While I was very glad that my son had a heart which desired to give, at the same time, it was wrong for him to give away my money without asking my permission.
I worried for a bit that perhaps I had squelched my son's giving heart. I had nothing to worry about. He continued to give from his own resources and every once in awhile he'd say, "Mom, would it be okay if I gave your change to... " Often the answer would be yes!
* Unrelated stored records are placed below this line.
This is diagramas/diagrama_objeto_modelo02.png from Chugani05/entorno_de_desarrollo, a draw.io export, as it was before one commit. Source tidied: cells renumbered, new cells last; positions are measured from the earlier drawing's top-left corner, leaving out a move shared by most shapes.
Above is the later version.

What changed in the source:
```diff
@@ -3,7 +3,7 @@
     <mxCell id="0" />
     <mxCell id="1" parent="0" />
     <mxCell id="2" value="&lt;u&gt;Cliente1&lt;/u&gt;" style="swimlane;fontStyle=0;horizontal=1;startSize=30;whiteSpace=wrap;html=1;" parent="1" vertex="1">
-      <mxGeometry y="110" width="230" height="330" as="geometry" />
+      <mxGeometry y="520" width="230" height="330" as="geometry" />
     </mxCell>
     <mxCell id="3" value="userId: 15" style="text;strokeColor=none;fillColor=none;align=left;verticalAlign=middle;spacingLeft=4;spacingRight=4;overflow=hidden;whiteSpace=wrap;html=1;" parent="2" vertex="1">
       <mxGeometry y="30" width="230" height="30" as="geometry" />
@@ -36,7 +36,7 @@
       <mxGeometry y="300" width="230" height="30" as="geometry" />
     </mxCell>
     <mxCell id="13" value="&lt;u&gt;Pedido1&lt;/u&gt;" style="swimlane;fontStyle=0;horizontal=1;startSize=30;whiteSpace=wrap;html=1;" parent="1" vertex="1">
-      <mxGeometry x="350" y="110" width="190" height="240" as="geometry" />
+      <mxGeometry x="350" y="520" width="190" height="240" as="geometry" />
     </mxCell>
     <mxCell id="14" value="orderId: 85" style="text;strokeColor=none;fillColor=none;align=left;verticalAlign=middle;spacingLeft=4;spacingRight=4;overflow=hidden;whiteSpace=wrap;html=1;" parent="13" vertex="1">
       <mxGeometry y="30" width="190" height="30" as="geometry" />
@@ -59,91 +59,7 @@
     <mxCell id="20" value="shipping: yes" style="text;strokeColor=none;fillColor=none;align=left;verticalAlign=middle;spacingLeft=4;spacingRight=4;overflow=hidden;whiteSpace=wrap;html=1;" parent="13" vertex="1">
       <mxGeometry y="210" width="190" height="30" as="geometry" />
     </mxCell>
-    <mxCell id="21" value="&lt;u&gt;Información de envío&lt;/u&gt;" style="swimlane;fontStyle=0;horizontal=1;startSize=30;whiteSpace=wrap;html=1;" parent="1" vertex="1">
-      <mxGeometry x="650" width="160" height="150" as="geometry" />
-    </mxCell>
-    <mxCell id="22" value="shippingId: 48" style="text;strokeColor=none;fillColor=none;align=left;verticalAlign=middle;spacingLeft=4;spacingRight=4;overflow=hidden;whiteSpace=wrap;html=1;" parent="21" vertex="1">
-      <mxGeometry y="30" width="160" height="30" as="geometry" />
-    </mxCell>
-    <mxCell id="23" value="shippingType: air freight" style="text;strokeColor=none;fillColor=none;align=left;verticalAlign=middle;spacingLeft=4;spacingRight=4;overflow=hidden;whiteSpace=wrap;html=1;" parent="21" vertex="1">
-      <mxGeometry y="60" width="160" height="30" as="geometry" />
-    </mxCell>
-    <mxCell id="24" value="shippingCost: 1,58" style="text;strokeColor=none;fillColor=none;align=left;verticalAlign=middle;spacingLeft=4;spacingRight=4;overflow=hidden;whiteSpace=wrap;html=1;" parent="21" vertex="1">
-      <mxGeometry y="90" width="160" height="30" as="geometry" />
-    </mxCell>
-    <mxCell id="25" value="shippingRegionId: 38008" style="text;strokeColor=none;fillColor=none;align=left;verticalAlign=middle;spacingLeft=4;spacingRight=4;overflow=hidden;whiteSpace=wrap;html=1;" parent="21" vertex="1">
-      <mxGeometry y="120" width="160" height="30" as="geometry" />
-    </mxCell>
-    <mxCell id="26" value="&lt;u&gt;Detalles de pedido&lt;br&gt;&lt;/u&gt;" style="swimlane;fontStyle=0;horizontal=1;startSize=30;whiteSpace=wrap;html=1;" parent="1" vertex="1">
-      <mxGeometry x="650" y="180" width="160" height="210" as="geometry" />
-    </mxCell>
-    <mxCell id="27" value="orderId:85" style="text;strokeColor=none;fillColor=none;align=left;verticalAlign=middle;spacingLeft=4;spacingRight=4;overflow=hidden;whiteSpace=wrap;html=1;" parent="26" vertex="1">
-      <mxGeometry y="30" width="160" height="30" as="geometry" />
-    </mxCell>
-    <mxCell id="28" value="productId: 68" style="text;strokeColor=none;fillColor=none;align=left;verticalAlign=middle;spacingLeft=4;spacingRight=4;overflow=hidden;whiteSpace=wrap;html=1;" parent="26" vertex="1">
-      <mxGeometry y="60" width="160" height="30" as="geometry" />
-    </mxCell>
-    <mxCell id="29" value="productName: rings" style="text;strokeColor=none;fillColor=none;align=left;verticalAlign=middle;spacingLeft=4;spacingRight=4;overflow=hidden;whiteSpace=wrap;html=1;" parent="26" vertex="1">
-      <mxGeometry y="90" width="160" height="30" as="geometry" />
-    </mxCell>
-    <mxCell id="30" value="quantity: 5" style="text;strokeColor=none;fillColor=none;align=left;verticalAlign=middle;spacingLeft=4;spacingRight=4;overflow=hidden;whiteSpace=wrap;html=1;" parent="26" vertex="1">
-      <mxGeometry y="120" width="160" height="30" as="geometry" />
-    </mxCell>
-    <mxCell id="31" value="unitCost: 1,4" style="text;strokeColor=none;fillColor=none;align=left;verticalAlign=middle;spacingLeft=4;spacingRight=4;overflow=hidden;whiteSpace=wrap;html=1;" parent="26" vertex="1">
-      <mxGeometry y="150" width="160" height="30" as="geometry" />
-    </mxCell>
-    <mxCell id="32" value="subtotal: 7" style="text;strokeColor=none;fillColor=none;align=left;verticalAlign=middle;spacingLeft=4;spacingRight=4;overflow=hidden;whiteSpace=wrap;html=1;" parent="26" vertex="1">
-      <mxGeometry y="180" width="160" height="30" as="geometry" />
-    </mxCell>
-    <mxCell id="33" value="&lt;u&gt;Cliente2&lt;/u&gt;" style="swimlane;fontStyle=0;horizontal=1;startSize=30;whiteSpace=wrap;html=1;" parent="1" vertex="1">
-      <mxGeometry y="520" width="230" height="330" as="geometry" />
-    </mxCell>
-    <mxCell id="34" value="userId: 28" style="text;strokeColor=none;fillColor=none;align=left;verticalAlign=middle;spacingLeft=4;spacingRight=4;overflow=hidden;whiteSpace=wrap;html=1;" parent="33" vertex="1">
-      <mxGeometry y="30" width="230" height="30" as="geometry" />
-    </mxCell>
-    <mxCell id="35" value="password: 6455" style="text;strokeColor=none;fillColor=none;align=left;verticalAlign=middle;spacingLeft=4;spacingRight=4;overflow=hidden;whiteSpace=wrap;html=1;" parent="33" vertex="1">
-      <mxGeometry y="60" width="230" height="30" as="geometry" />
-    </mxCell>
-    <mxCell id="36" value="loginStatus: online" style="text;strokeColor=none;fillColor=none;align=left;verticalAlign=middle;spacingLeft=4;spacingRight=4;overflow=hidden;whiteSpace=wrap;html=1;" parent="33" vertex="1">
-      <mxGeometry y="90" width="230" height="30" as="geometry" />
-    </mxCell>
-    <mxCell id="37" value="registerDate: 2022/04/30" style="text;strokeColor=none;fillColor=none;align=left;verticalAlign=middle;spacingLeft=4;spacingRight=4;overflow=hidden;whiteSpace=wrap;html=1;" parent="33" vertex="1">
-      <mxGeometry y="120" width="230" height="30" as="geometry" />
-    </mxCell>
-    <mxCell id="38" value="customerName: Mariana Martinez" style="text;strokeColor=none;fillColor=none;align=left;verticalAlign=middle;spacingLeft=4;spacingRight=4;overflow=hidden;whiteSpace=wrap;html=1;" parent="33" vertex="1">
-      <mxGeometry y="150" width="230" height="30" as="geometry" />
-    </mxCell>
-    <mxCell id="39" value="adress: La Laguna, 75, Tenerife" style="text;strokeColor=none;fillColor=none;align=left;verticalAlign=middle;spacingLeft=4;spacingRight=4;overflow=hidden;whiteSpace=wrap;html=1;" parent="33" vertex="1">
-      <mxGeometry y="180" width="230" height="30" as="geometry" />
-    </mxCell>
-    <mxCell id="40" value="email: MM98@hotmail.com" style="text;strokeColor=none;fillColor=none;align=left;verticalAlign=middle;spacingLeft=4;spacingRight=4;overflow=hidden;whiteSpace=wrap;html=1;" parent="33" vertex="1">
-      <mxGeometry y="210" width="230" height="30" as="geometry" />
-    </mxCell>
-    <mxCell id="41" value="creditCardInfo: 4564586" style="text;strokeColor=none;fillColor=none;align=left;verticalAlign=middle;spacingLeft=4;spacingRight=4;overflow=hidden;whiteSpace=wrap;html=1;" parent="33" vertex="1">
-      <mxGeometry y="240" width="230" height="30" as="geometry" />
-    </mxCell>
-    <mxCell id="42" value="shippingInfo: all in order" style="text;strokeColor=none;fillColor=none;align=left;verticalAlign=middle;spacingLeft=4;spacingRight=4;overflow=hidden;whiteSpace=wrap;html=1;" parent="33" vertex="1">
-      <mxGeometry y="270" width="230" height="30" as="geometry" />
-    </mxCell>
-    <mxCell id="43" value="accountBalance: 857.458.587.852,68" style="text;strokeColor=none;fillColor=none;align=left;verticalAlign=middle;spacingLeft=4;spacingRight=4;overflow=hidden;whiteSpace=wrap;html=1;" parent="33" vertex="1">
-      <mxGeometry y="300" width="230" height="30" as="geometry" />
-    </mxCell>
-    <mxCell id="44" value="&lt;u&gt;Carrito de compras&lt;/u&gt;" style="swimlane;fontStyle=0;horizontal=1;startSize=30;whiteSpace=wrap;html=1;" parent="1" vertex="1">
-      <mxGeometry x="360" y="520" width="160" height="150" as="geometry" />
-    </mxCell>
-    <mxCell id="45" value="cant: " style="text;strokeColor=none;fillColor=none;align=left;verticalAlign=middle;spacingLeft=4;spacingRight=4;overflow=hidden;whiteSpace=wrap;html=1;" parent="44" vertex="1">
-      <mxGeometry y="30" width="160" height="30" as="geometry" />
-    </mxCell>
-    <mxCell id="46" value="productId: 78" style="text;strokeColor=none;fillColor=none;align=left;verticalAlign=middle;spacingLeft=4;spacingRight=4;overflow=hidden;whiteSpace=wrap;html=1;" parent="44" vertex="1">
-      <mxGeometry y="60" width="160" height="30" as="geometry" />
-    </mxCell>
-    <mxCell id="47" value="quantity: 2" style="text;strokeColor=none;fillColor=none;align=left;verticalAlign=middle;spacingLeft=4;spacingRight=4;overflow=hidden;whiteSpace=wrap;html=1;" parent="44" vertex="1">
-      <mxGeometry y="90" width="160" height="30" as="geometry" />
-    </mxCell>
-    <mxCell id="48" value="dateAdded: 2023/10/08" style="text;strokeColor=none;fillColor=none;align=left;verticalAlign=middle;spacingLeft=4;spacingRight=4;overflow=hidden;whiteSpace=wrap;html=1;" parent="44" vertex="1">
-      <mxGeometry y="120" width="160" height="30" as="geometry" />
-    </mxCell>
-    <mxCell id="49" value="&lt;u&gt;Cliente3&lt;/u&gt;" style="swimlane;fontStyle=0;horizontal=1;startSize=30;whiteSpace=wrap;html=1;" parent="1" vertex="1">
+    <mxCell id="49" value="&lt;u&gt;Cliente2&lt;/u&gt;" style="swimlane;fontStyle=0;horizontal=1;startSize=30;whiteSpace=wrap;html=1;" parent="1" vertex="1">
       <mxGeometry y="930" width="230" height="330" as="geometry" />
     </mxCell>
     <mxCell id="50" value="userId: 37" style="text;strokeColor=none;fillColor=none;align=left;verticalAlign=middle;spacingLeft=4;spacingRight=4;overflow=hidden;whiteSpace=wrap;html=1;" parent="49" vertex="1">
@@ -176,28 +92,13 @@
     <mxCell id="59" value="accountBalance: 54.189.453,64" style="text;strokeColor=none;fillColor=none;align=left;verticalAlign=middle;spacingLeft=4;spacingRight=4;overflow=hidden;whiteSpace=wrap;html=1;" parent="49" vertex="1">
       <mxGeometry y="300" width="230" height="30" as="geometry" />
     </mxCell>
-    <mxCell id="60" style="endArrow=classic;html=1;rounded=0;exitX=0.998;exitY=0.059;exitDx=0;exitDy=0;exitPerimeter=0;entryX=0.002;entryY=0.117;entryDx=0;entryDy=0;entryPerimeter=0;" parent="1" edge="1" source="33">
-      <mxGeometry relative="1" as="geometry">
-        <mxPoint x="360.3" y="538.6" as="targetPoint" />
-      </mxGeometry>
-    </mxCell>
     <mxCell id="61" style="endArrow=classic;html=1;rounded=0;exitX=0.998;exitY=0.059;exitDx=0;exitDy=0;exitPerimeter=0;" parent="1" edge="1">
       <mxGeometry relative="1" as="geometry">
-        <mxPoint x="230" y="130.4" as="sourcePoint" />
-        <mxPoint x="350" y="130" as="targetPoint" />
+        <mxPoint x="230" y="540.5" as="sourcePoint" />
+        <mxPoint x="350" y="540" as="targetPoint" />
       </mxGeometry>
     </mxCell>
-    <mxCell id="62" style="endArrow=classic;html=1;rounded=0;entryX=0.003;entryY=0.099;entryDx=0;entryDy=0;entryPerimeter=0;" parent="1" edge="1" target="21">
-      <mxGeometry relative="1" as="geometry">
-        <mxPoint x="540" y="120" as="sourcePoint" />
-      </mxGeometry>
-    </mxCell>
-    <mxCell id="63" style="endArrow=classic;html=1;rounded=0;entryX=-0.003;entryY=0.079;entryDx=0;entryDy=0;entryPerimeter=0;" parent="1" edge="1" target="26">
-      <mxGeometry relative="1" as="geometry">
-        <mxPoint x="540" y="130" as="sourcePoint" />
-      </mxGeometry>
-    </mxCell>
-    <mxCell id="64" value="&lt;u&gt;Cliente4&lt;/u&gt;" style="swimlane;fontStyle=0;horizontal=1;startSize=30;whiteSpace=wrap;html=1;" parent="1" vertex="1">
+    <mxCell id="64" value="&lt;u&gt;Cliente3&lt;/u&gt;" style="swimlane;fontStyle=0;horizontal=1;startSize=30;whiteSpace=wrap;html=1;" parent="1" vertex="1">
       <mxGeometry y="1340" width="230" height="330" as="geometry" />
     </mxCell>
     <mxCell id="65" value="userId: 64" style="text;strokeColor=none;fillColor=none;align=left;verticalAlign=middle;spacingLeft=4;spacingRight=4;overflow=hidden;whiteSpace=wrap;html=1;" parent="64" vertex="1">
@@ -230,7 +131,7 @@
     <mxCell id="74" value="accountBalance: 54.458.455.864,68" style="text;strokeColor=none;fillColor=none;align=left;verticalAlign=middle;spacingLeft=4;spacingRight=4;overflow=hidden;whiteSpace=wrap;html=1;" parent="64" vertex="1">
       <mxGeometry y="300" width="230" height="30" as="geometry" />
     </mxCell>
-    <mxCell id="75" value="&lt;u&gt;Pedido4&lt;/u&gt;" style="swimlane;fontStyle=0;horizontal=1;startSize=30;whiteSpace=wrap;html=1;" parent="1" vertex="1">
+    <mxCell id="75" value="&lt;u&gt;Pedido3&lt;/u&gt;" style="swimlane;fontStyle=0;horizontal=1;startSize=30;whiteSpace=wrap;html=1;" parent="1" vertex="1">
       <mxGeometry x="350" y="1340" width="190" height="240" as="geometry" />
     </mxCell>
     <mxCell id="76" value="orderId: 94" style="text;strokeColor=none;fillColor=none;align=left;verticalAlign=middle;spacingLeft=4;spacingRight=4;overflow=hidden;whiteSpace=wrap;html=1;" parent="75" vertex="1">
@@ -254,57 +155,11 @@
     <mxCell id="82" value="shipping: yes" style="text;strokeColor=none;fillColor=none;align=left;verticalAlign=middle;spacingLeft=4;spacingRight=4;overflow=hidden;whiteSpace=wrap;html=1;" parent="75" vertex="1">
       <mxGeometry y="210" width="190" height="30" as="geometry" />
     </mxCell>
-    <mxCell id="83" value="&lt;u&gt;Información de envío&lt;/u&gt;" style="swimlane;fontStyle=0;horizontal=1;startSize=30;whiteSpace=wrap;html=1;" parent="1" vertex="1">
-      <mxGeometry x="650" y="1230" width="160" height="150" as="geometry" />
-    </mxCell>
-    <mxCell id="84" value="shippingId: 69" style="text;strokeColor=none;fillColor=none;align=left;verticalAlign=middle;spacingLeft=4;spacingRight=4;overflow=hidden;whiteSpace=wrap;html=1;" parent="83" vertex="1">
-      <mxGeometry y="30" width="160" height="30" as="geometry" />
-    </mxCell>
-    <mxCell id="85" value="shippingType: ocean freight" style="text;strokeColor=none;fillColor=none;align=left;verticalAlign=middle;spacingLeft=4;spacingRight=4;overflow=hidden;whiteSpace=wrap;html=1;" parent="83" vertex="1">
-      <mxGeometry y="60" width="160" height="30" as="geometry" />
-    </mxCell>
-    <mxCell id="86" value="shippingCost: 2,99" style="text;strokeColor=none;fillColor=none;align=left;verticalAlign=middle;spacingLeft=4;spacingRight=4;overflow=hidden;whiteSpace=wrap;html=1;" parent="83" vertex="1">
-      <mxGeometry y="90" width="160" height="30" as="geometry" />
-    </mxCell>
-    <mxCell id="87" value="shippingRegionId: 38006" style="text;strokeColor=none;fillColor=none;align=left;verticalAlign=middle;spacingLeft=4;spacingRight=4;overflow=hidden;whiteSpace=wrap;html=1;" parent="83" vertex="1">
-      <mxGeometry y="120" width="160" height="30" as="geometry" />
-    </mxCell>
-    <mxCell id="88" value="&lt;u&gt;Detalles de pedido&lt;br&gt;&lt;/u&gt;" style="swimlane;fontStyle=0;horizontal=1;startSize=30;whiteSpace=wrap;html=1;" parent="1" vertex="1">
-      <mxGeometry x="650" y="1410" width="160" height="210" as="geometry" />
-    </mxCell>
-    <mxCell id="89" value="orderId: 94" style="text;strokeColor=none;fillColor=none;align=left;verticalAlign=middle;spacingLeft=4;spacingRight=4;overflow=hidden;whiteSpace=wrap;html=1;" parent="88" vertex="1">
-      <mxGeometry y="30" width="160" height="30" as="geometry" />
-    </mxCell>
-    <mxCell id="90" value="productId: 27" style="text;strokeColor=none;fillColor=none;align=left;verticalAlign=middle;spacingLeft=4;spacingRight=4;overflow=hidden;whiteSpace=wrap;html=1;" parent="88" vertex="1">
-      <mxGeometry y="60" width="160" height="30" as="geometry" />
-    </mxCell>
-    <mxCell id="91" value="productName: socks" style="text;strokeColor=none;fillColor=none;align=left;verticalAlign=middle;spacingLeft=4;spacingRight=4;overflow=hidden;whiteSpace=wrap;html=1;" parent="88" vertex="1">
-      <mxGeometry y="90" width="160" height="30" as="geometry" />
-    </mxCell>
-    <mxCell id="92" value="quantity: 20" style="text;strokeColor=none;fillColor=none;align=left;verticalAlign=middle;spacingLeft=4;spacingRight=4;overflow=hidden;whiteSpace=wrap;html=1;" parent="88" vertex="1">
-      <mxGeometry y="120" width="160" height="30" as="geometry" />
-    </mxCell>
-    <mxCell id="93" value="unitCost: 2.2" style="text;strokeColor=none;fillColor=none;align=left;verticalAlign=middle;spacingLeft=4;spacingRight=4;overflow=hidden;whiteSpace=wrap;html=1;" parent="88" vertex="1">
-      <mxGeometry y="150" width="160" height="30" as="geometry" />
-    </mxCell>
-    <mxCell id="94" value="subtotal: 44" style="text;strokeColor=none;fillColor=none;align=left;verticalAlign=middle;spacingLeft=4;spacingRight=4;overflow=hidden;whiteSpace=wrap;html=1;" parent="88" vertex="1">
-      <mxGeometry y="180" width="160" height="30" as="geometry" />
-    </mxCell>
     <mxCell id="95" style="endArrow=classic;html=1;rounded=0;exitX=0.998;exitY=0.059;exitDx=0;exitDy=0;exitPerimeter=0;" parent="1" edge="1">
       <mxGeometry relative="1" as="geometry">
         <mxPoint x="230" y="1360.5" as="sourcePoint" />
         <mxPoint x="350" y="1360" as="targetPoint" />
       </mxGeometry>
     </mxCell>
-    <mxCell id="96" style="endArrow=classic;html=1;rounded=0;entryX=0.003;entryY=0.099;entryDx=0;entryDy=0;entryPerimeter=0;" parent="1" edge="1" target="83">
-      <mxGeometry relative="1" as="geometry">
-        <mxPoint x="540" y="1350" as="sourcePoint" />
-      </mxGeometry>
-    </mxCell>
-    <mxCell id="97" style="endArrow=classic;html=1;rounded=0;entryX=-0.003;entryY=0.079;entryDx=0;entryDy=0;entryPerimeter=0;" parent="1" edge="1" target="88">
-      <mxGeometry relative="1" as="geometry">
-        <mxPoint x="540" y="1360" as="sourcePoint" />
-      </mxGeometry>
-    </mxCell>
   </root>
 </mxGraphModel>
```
You know, I was thinking that we often do this with God. The practice of giving "first-fruits" to God predates the Law. We find the first account of this in Genesis with Cain and Abel. Abraham paid tithes to Melchizedek (Genesis 14:30, Hebrews 7) and in Genesis 28 Jacob gives 10% to God when he ceased viewing God as simply the God of Abraham and Isaac. He realized that He was also the God of Jacob. This predated the Law as well. Bringing our tithes and offerings to God is not a suggestion. It is not optional. It is required by God and it is our responsibility to do it.
All that we have comes from God. ALL of it, yet like my son, we usually act like it is ours to do with as we please. Often times we will justify ourselves by trying to say we used it to good use. We say we needed it to pay a bill, get something we needed or perhaps we even used it for someone else (without seeking God's permission, of course). It was there, it was available and so we simply did it. Funny, we never think about dipping into our 90%, only God's 10%.
Anyway you look at this, it is not right. It is not right to take what belongs to God anymore than it is not right to take what belongs to another person. It doesn't matter how much you try to justify it, this is still sin.
Finally, God does not want you to give out of obligation. He wants you to give because you love him. How wonderful we feel when we give to someone... especially when it is someone whom we love.
"But I can't afford to give!" Remember the widow with the two mites? Did Jesus rush up to her and press the two mites back into her hand and tell her she didn't have to give because it was all that she had? No. Instead he commended her and we are still reading about her giving heart nearly 2,000 years later.
When it comes to our finances, there are three things we need to remember:
 Cheerfully give to God first, not the leftovers but first. Not because you have to, not because you want something but because you love Him.
 Be a good steward with what God has given us.
, 3. Give to others. As God has blessed us, we in turn should bless others. This is also a part of imitating Christ.
If you do these three things, you will be amazed at what happens.